## What is expected
Would you please restate the data exactly as it stands, apart from the pictures?

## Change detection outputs
^^^^^^^^

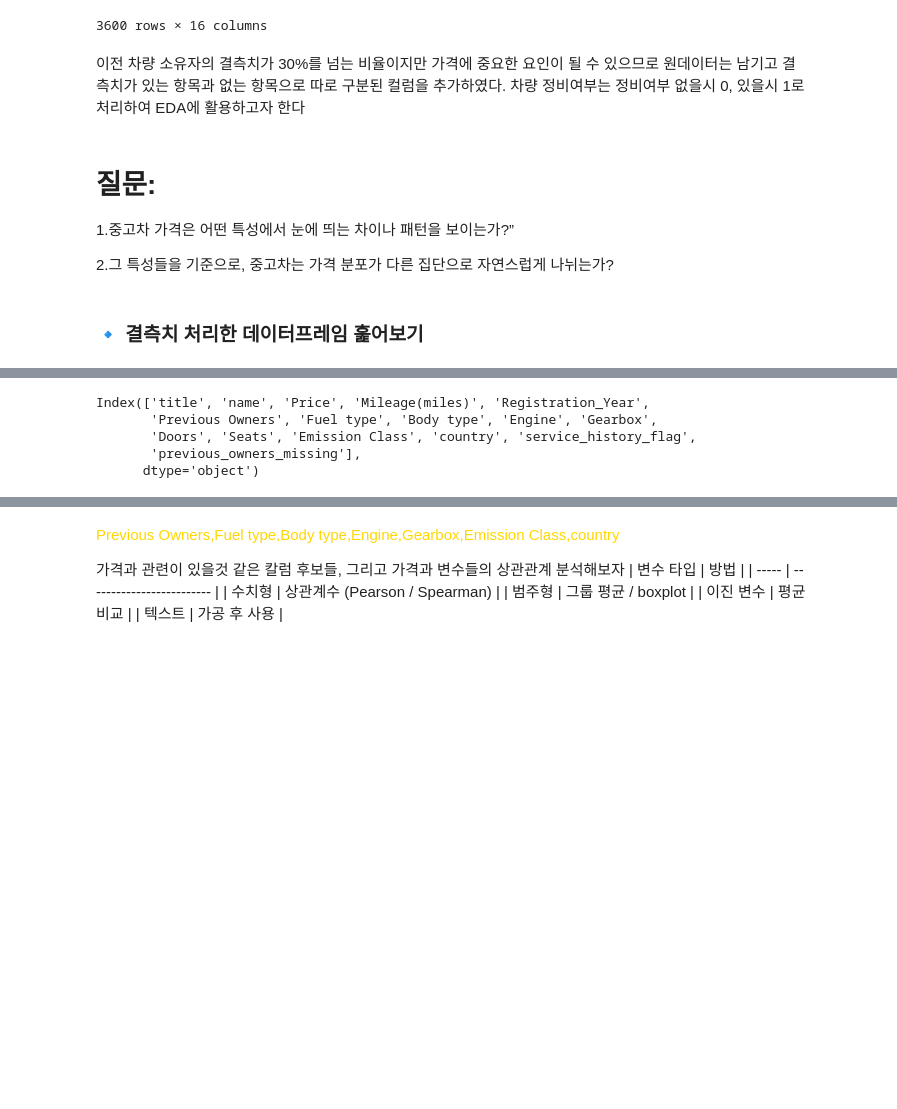
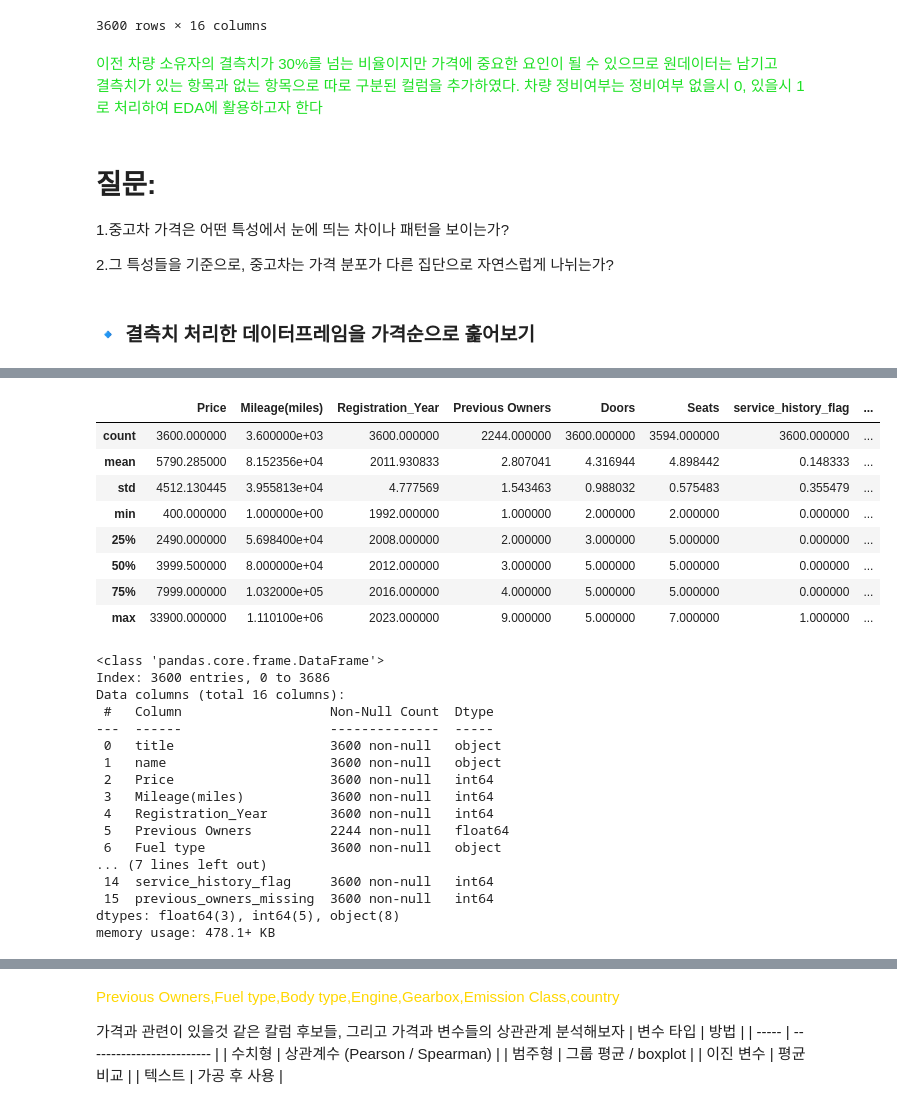
Before and after one commit to jojos0501/da5, a Jupyter notebook: 0206_DataTransformation/day2_project_조수경.ipynb, the cells around one changed output, grey strips where cells are left out. Drawn from its saved outputs; the diff is of its cells as text; code cells hidden in the pictures; blank space fills up the shorter version.

```diff
--- a/0206_DataTransformation/day2_project_조수경.ipynb
+++ b/0206_DataTransformation/day2_project_조수경.ipynb
@@ -586,38 +569,61 @@ display(car_df)
 | 3686 | VAUXHALL CORSA | vauxhall | 2000 | 82160 | 2013 | 7.0 | Petrol | Hatchback | ... |
 3600 rows × 16 columns
 # %% [markdown]
-이전 차량 소유자의 결측치가 30%를 넘는 비율이지만 가격에 중요한 요인이 될 수 있으므로 원데이터는 남기고 결측치가 있는 항목과 없는 항목으로 따로 구분된 컬럼을 추가하였다. 차량 정비여부는 정비여부 없을시 0, 있을시 1로 처리하여 EDA에 활용하고자 한다
+<span style="color: #1fe026ff;"> 이전 차량 소유자의 결측치가 30%를 넘는 비율이지만 가격에 중요한 요인이 될 수 있으므로 원데이터는 남기고 <br>결측치가 있는 항목과 없는 항목으로 따로 구분된 컬럼을 추가하였다. 차량 정비여부는 정비여부 없을시 0, 있을시 1로 처리하여 EDA에 활용하고자 한다</span>
 # %% [markdown]
 # 질문:
-1.중고차 가격은 어떤 특성에서 눈에 띄는 차이나 패턴을 보이는가?”
+1.중고차 가격은 어떤 특성에서 눈에 띄는 차이나 패턴을 보이는가?
 
 2.그 특성들을 기준으로, 중고차는 가격 분포가 다른 집단으로 자연스럽게 나뉘는가?
 # %% [markdown]
-### 🔹 결측치 처리한 데이터프레임 훑어보기
+### 🔹 결측치 처리한 데이터프레임을 가격순으로 훑어보기
 # %%
 display(car_df.sort_values(by='Price', ascending=False).head(50))
 # display(car_df)
 car_df.columns
+display(car_df.describe())
+car_df.info()
 # %% [output]
 |  | title | name | Price | Mileage(miles) | Registration_Year | Previous Owners | Fuel type | Body type | ... |
 | 3212 | MERCEDES-BENZ GLE CLASS | mercedes-benz | 33900 | 92000 | 2019 | 1.0 | Diesel | SUV | ... |
 | 2936 | LAND ROVER RANGE ROVER SPORT | land | 30000 | 46000 | 2017 | 2.0 | Diesel | SUV | ... |
 | 3224 | BMW X3 SERIES | bmw | 28240 | 45155 | 2019 | 1.0 | Diesel | SUV | ... |
 | 3102 | SEAT ATECA | seat | 25995 | 222 | 2023 | NaN | Petrol | SUV | ... |
 | 3230 | LAND ROVER RANGE ROVER SPORT | land | 25995 | 36363 | 2015 | NaN | Diesel | SUV | ... |
 | 2913 | LAND ROVER RANGE ROVER EVOQUE | land | 25100 | 26994 | 2019 | NaN | Diesel | SUV | ... |
 | 3130 | AUDI A6 | audi | 25000 | 34364 | 2019 | 1.0 | Diesel | Estate | ... |
 | 2183 | DS AUTOMOBILES DS 9 | ds | 24770 | 16864 | 2021 | 1.0 | Petrol Plug-in Hybrid | Saloon | ... |
 | 2862 | LAND ROVER RANGE ROVER EVOQUE | land | 24444 | 22189 | 2019 | NaN | Diesel | SUV | ... |
 | 3213 | MAZDA MAZDA6 TOURER | mazda | 23910 | 23178 | 2020 | 1.0 | Petrol | Estate | ... |
 | ... | ... | ... | ... | ... | ... | ... | ... | ... | ... |
 | 3113 | BMW 1 SERIES | bmw | 18798 | 13271 | 2020 | 1.0 | Petrol | Hatchback | ... |
 | 2080 | KIA STONIC | kia | 18750 | 12875 | 2022 | NaN | Petrol Hybrid | SUV | ... |
 | 3005 | BMW 3 SERIES | bmw | 18695 | 93289 | 2019 | 2.0 | Diesel | Saloon | ... |
 | 3219 | MG MG ZS | mg | 18515 | 1 | 2023 | NaN | Petrol | SUV | ... |
 | 3235 | KIA XCEED HATCHBACK | kia | 18499 | 4000 | 2021 | 1.0 | Petrol | SUV | ... |
+|  | Price | Mileage(miles) | Registration_Year | Previous Owners | Doors | Seats | service_history_flag | ... |
+| count | 3600.000000 | 3.600000e+03 | 3600.000000 | 2244.000000 | 3600.000000 | 3594.000000 | 3600.000000 | ... |
+| mean | 5790.285000 | 8.152356e+04 | 2011.930833 | 2.807041 | 4.316944 | 4.898442 | 0.148333 | ... |
+| std | 4512.130445 | 3.955813e+04 | 4.777569 | 1.543463 | 0.988032 | 0.575483 | 0.355479 | ... |
+| min | 400.000000 | 1.000000e+00 | 1992.000000 | 1.000000 | 2.000000 | 2.000000 | 0.000000 | ... |
+| 25% | 2490.000000 | 5.698400e+04 | 2008.000000 | 2.000000 | 3.000000 | 5.000000 | 0.000000 | ... |
+| 50% | 3999.500000 | 8.000000e+04 | 2012.000000 | 3.000000 | 5.000000 | 5.000000 | 0.000000 | ... |
+| 75% | 7999.000000 | 1.032000e+05 | 2016.000000 | 4.000000 | 5.000000 | 5.000000 | 0.000000 | ... |
+| max | 33900.000000 | 1.110100e+06 | 2023.000000 | 9.000000 | 5.000000 | 7.000000 | 1.000000 | ... |
-Index(['title', 'name', 'Price', 'Mileage(miles)', 'Registration_Year',
-       'Previous Owners', 'Fuel type', 'Body type', 'Engine', 'Gearbox',
-       'Doors', 'Seats', 'Emission Class', 'country', 'service_history_flag',
-       'previous_owners_missing'],
-      dtype='object')
+<class 'pandas.core.frame.DataFrame'>
+Index: 3600 entries, 0 to 3686
+Data columns (total 16 columns):
+ #   Column                   Non-Null Count  Dtype
+---  ------                   --------------  -----
+ 0   title                    3600 non-null   object
+ 1   name                     3600 non-null   object
+ 2   Price                    3600 non-null   int64
+ 3   Mileage(miles)           3600 non-null   int64
+ 4   Registration_Year        3600 non-null   int64
+ 5   Previous Owners          2244 non-null   float64
+ 6   Fuel type                3600 non-null   object
+... (7 lines left out)
+ 14  service_history_flag     3600 non-null   int64
+ 15  previous_owners_missing  3600 non-null   int64
+dtypes: float64(3), int64(5), object(8)
+memory usage: 478.1+ KB
```
Also changed, not shown: parts of 7 cells of this notebook.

^^^^^^^^

## The answer
Before and after one commit to jojos0501/da5, a Jupyter notebook: 0206_DataTransformation/day2_project_조수경.ipynb, the cells around one changed output, grey strips where cells are left out. Drawn from its saved outputs; the diff is of its cells as text; code cells hidden in the pictures; blank space fills up the shorter version.

```diff
--- a/0206_DataTransformation/day2_project_조수경.ipynb
+++ b/0206_DataTransformation/day2_project_조수경.ipynb
@@ -586,38 +569,61 @@ display(car_df)
 | 3686 | VAUXHALL CORSA | vauxhall | 2000 | 82160 | 2013 | 7.0 | Petrol | Hatchback | ... |
 3600 rows × 16 columns
 # %% [markdown]
-이전 차량 소유자의 결측치가 30%를 넘는 비율이지만 가격에 중요한 요인이 될 수 있으므로 원데이터는 남기고 결측치가 있는 항목과 없는 항목으로 따로 구분된 컬럼을 추가하였다. 차량 정비여부는 정비여부 없을시 0, 있을시 1로 처리하여 EDA에 활용하고자 한다
+<span style="color: #1fe026ff;"> 이전 차량 소유자의 결측치가 30%를 넘는 비율이지만 가격에 중요한 요인이 될 수 있으므로 원데이터는 남기고 <br>결측치가 있는 항목과 없는 항목으로 따로 구분된 컬럼을 추가하였다. 차량 정비여부는 정비여부 없을시 0, 있을시 1로 처리하여 EDA에 활용하고자 한다</span>
 # %% [markdown]
 # 질문:
-1.중고차 가격은 어떤 특성에서 눈에 띄는 차이나 패턴을 보이는가?”
+1.중고차 가격은 어떤 특성에서 눈에 띄는 차이나 패턴을 보이는가?
 
 2.그 특성들을 기준으로, 중고차는 가격 분포가 다른 집단으로 자연스럽게 나뉘는가?
 # %% [markdown]
-### 🔹 결측치 처리한 데이터프레임 훑어보기
+### 🔹 결측치 처리한 데이터프레임을 가격순으로 훑어보기
 # %%
 display(car_df.sort_values(by='Price', ascending=False).head(50))
 # display(car_df)
 car_df.columns
+display(car_df.describe())
+car_df.info()
 # %% [output]
 |  | title | name | Price | Mileage(miles) | Registration_Year | Previous Owners | Fuel type | Body type | ... |
 | 3212 | MERCEDES-BENZ GLE CLASS | mercedes-benz | 33900 | 92000 | 2019 | 1.0 | Diesel | SUV | ... |
 | 2936 | LAND ROVER RANGE ROVER SPORT | land | 30000 | 46000 | 2017 | 2.0 | Diesel | SUV | ... |
 | 3224 | BMW X3 SERIES | bmw | 28240 | 45155 | 2019 | 1.0 | Diesel | SUV | ... |
 | 3102 | SEAT ATECA | seat | 25995 | 222 | 2023 | NaN | Petrol | SUV | ... |
 | 3230 | LAND ROVER RANGE ROVER SPORT | land | 25995 | 36363 | 2015 | NaN | Diesel | SUV | ... |
 | 2913 | LAND ROVER RANGE ROVER EVOQUE | land | 25100 | 26994 | 2019 | NaN | Diesel | SUV | ... |
 | 3130 | AUDI A6 | audi | 25000 | 34364 | 2019 | 1.0 | Diesel | Estate | ... |
 | 2183 | DS AUTOMOBILES DS 9 | ds | 24770 | 16864 | 2021 | 1.0 | Petrol Plug-in Hybrid | Saloon | ... |
 | 2862 | LAND ROVER RANGE ROVER EVOQUE | land | 24444 | 22189 | 2019 | NaN | Diesel | SUV | ... |
 | 3213 | MAZDA MAZDA6 TOURER | mazda | 23910 | 23178 | 2020 | 1.0 | Petrol | Estate | ... |
 | ... | ... | ... | ... | ... | ... | ... | ... | ... | ... |
 | 3113 | BMW 1 SERIES | bmw | 18798 | 13271 | 2020 | 1.0 | Petrol | Hatchback | ... |
 | 2080 | KIA STONIC | kia | 18750 | 12875 | 2022 | NaN | Petrol Hybrid | SUV | ... |
 | 3005 | BMW 3 SERIES | bmw | 18695 | 93289 | 2019 | 2.0 | Diesel | Saloon | ... |
 | 3219 | MG MG ZS | mg | 18515 | 1 | 2023 | NaN | Petrol | SUV | ... |
 | 3235 | KIA XCEED HATCHBACK | kia | 18499 | 4000 | 2021 | 1.0 | Petrol | SUV | ... |
+|  | Price | Mileage(miles) | Registration_Year | Previous Owners | Doors | Seats | service_history_flag | ... |
+| count | 3600.000000 | 3.600000e+03 | 3600.000000 | 2244.000000 | 3600.000000 | 3594.000000 | 3600.000000 | ... |
+| mean | 5790.285000 | 8.152356e+04 | 2011.930833 | 2.807041 | 4.316944 | 4.898442 | 0.148333 | ... |
+| std | 4512.130445 | 3.955813e+04 | 4.777569 | 1.543463 | 0.988032 | 0.575483 | 0.355479 | ... |
+| min | 400.000000 | 1.000000e+00 | 1992.000000 | 1.000000 | 2.000000 | 2.000000 | 0.000000 | ... |
+| 25% | 2490.000000 | 5.698400e+04 | 2008.000000 | 2.000000 | 3.000000 | 5.000000 | 0.000000 | ... |
+| 50% | 3999.500000 | 8.000000e+04 | 2012.000000 | 3.000000 | 5.000000 | 5.000000 | 0.000000 | ... |
+| 75% | 7999.000000 | 1.032000e+05 | 2016.000000 | 4.000000 | 5.000000 | 5.000000 | 0.000000 | ... |
+| max | 33900.000000 | 1.110100e+06 | 2023.000000 | 9.000000 | 5.000000 | 7.000000 | 1.000000 | ... |
-Index(['title', 'name', 'Price', 'Mileage(miles)', 'Registration_Year',
-       'Previous Owners', 'Fuel type', 'Body type', 'Engine', 'Gearbox',
-       'Doors', 'Seats', 'Emission Class', 'country', 'service_history_flag',
-       'previous_owners_missing'],
-      dtype='object')
+<class 'pandas.core.frame.DataFrame'>
+Index: 3600 entries, 0 to 3686
+Data columns (total 16 columns):
+ #   Column                   Non-Null Count  Dtype
+---  ------                   --------------  -----
+ 0   title                    3600 non-null   object
+ 1   name                     3600 non-null   object
+ 2   Price                    3600 non-null   int64
+ 3   Mileage(miles)           3600 non-null   int64
+ 4   Registration_Year        3600 non-null   int64
+ 5   Previous Owners          2244 non-null   float64
+ 6   Fuel type                3600 non-null   object
+... (7 lines left out)
+ 14  service_history_flag     3600 non-null   int64
+ 15  previous_owners_missing  3600 non-null   int64
+dtypes: float64(3), int64(5), object(8)
+memory usage: 478.1+ KB
```
Also changed, not shown: parts of 7 cells of this notebook.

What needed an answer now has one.